That is really where my confusion comes from. I suspect that the helium will rob electrons from whatever is around. That seems like a problem. What am I missing?

  • 1
    $\begingroup$ Any needed electrons come from the surroundings, and, ultimately from a ground connection. And it had better make 3 alphas in total. $\endgroup$ – Jon Custer Apr 5 '20 at 14:33
  • $\begingroup$ @JonCuster Would this eventually create a deficit of electrons? $\endgroup$ – vini_i Apr 6 '20 at 12:12
  • $\begingroup$ Does a power plant run out? (OK, kinda snarky.) Somewhere at the fusion facility you start with a bottle of H2 gas and a chunk of B11, both charge neutral. To accelerate the hydrogen you dissociate it, ionize it (strip an electron off), and send it through some kind of ion accelerator. You hope it smashes into a B11 nucleus and you make the 3 alphas.

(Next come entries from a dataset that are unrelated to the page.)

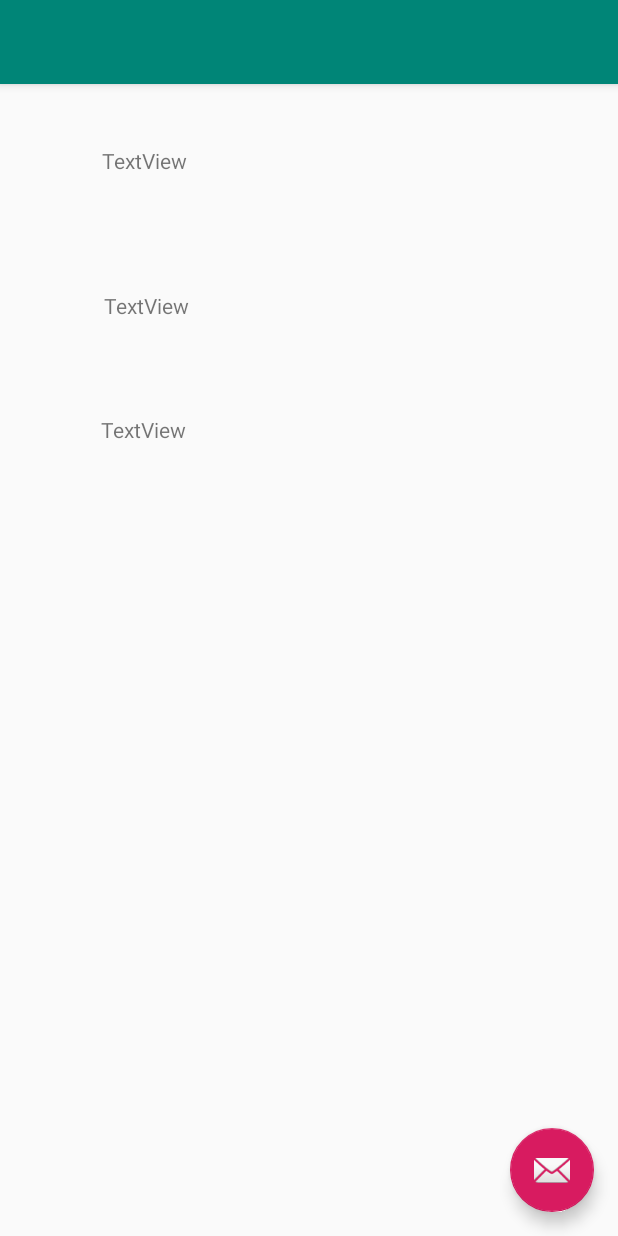
After one commit to Nuno837/CMU_TP, an Android app: the layout activity_detailed_info.xml on its own in the app's theme, with its tools: preview values and no code run, on a phone screen of 412 x 824 dp. The commit adds this screen. Run offline under Robolectric (Android 15) with nearby library versions, the phone set to English and light mode, and no system bars.

```diff
--- /dev/null
+++ b/app/src/main/res/layout/activity_detailed_info.xml
@@ -0,0 +1,33 @@
+<?xml version="1.0" encoding="utf-8"?>
+<android.support.design.widget.CoordinatorLayout xmlns:android="http://schemas.android.com/apk/res/android"
+    xmlns:app="http://schemas.android.com/apk/res-auto"
+    xmlns:tools="http://schemas.android.com/tools"
+    android:layout_width="match_parent"
+    android:layout_height="match_parent"
+    tools:context=".DetailedInfo">
+
+    <android.support.design.widget.AppBarLayout
+        android:layout_width="match_parent"
+        android:layout_height="wrap_content"
+        android:theme="@style/AppTheme.AppBarOverlay">
+
+        <android.support.v7.widget.Toolbar
+            android:id="@+id/toolbar"
+            android:layout_width="match_parent"
+            android:layout_height="?attr/actionBarSize"
+            android:background="?attr/colorPrimary"
+            app:popupTheme="@style/AppTheme.PopupOverlay" />
+
+    </android.support.design.widget.AppBarLayout>
+
+    <include layout="@layout/content_detailed_info" />
+
+    <android.support.design.widget.FloatingActionButton
+        android:id="@+id/fab"
+        android:layout_width="wrap_content"
+        android:layout_height="wrap_content"
+        android:layout_gravity="bottom|end"
+        android:layout_margin="@dimen/fab_margin"
+        app:srcCompat="@android:drawable/ic_dialog_email" />
+
+</android.support.design.widget.CoordinatorLayout>
--- /dev/null
+++ b/app/src/main/res/layout/content_detailed_info.xml
@@ -0,0 +1,64 @@
+<?xml version="1.0" encoding="utf-8"?>
+<android.support.constraint.ConstraintLayout xmlns:android="http://schemas.android.com/apk/res/android"
+    xmlns:app="http://schemas.android.com/apk/res-auto"
+    xmlns:tools="http://schemas.android.com/tools"
+    android:layout_width="match_parent"
+    android:layout_height="match_parent"
+    app:layout_behavior="@string/appbar_scrolling_view_behavior"
+    tools:context=".DetailedInfo"
+    tools:showIn="@layout/activity_detailed_info">
+
+    <TextView
+        android:id="@+id/showNome"
+        android:layout_width="207dp"
+        android:layout_height="33dp"
+        android:layout_marginStart="69dp"
+        android:layout_marginLeft="69dp"
+        android:layout_marginTop="41dp"
+        android:layout_marginEnd="160dp"
+        android:layout_marginRight="160dp"
+        android:layout_marginBottom="615dp"
+        android:text="TextView"
+        app:layout_constraintBottom_toBottomOf="parent"
+        app:layout_constraintEnd_toEndOf="parent"
+        app:layout_constraintHorizontal_bias="0.078"
+        app:layout_constraintStart_toStartOf="parent"
+        app:layout_constraintTop_toTopOf="parent"
+        app:layout_constraintVertical_bias="0.0" />
+
+    <TextView
+        android:id="@+id/showMorada"
+        android:layout_width="205dp"
+        android:layout_height="31dp"
+        android:layout_marginStart="8dp"
+        android:layout_marginLeft="8dp"
+        android:layout_marginTop="8dp"
+        android:layout_marginEnd="8dp"
+        android:layout_marginRight="8dp"
+        android:layout_marginBottom="8dp"
+        android:text="TextView"
+        app:layout_constraintBottom_toBottomOf="parent"
+        app:layout_constraintEnd_toEndOf="parent"
+        app:layout_constraintHorizontal_bias="0.321"
+        app:layout_constraintStart_toStartOf="parent"
+        app:layout_constraintTop_toBottomOf="@+id/showNome"
+        app:layout_constraintVertical_bias="0.086" />
+
+    <TextView
+        android:id="@+id/showCidade"
+        android:layout_width="205dp"
+        android:layout_height="38dp"
+        android:layout_marginStart="8dp"
+        android:layout_marginLeft="8dp"
+        android:layout_marginTop="8dp"
+        android:layout_marginEnd="8dp"
+        android:layout_marginRight="8dp"
+        android:layout_marginBottom="8dp"
+        android:text="TextView"
+        app:layout_constraintBottom_toBottomOf="parent"
+        app:layout_constraintEnd_toEndOf="parent"
+        app:layout_constraintHorizontal_bias="0.31"
+        app:layout_constraintStart_toStartOf="parent"
+        app:layout_constraintTop_toBottomOf="@+id/showMorada"
+        app:layout_constraintVertical_bias="0.079" />
+</android.support.constraint.ConstraintLayout>
--- a/app/src/main/res/values/strings.xml
+++ b/app/src/main/res/values/strings.xml
@@ -3,4 +3,5 @@
     <string name="title_activity_second">SecondActivity</string>
     <string name="title_activity_sign_in">SignInActivity</string>
     <string name="title_activity_maps">Map</string>
+    <string name="title_activity_detailed_info">DetailedInfo</string>
 </resources>
```
Also changed, not shown: app/src/main/AndroidManifest.xml (+7 -3 lines), app/src/main/java/pt/ipp/estg/cmu_tp/Adapters/Adapter_Posto.java (added, +87 -0 lines), app/src/main/java/pt/ipp/estg/cmu_tp/DetailedInfo.java (added, +37 -0 lines), app/src/main/java/pt/ipp/estg/cmu_tp/Detailed_Info.java (added, +32 -0 lines), app/src/main/java/pt/ipp/estg/cmu_tp/POI_info.java (added, +74 -0 lines), app/src/main/java/pt/ipp/estg/cmu_tp/UserActivity.java (+11 -0 lines), app/src/main/res/layout/activity_detailed__info.xml (added, +29 -0 lines), app/src/main/res/layout/activity_poi_info.xml (added, +17 -0 lines), app/src/main/res/layout/activity_user.xml (+18 -0 lines), app/src/main/res/layout/info_poi.xml (added, +29 -0 lines).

In the reactor you are only missing the one electron from the H, so you let the electrons you stripped from it in the first place go to the reactor to recombine with some positive ion. $\endgroup$ – Jon Custer Apr 6 '20 at 13:11

All nuclear reactions preserve charge, so there will be electrons produced as well as alpha particles. The electrons often called beta particles, and may be omitted from the graphics because the energy of the beta is going to be much less than the energy of the alpha. I assume there will be an electric field applied to the target, which will drive the alphas one direction and the betas another.

Charged particles (alpha and beta) tend to react with just about everything in the system, so there will be a lot of losses in the system. The interactions will eventually be transformed to heat, which will reduce the efficiency of the system. Not all of the alpha and betas will be converted directly to electricity. This is one problem with the design.

Another problem with the design is that the cross section for the (p,B11) reaction is fairly small. There will be other reactions going on. How do you get the densities high enough to have enough reactions of interest?


Your Answer

By clicking “Post Your Answer”, you agree to our terms of service, privacy policy and cookie policy

Not the answer you're looking for? Browse other questions tagged or ask your own question.